Some of the most common side effects of prescription drugs include blurry vision, difficulty concentrating, drowsiness, nausea, and dizziness. When a person who takes prescription drugs experiences any of them while behind the wheel, it could lead to an accident that could put lives in danger.

Your prescription isn’t a pass in some states.

Waving your actual written prescription in the face of a police officer who stops you on suspicion of DUID is not going to save you, at least in states like Arizona, Delaware, and Kansas. As far as their DUID laws are concerned, legal entitlement to use a drug is not an acceptable defense.

It’s even tougher in Arizona, home to some of the strictest DUI laws in the United States. Drugged driving is inherently illegal there, as it has a per se prohibition against it in place. Painkilling opioids and anti-anxiety benzodiazepines are also categorized there as prohibited drugs, and if police officers there have reasonable suspicion that you are impaired by such drugs, they can readily arrest and charge you with DUID.

Police won’t distinguish between alcohol and drugs.

The most important thing for police officers is to determine if the driver is impaired. In most states, police won’t really distinguish between alcohol, prescription drugs, or over-the-counter or OTC medications. All they will do is ascertain if a driver they pulled over on suspicion of DUI is, indeed, impaired, and they will arrest that driver, regardless of the substance that caused that impairment.

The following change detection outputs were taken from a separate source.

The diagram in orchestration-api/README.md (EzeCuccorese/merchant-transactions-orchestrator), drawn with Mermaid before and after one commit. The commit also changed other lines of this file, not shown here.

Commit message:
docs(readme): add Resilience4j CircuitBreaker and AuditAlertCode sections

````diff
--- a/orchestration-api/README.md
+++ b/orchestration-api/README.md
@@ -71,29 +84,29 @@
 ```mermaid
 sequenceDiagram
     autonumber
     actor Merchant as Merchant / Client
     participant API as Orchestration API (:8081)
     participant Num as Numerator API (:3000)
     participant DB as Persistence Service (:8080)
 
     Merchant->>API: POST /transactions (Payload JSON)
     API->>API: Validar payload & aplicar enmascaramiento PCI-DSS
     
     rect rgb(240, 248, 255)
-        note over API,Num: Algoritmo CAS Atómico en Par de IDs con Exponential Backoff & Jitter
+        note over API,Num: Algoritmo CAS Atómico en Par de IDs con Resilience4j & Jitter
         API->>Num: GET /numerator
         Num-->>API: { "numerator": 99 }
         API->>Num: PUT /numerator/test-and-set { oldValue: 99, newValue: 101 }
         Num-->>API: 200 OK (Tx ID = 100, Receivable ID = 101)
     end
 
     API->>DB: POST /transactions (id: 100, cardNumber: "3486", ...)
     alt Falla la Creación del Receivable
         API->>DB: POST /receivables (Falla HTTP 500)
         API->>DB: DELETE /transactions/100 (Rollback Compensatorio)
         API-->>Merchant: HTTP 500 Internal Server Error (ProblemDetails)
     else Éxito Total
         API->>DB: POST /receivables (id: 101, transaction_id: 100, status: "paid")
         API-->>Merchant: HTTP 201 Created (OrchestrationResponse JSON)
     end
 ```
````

To find out if a driver is impaired, police officers will typically administer field sobriety tests or FSTs, which are subjective at best. It will then be up to the police officers to decide whether the driver passes those tests or not. If arrested, then whether the charge is a DUI or a DUID will depend on more tests to be administered after the arrest.

Taking prescription drugs doesn’t mean no more driving, ever.

Even if you’re taking prescription drugs regularly, you can still drive, as long as you take steps that they won’t impair you when you’re driving.

Your physician will play a crucial role in ensuring you won’t be impaired when taking drugs your medical condition requires. Your doctor’s actions will include adjusting your dosage, the number of times you take them in a day, and changing the prescription altogether to one with few to no side effects. With such tweaks, there is a reduced risk of impairment, and you would be able to drive safely.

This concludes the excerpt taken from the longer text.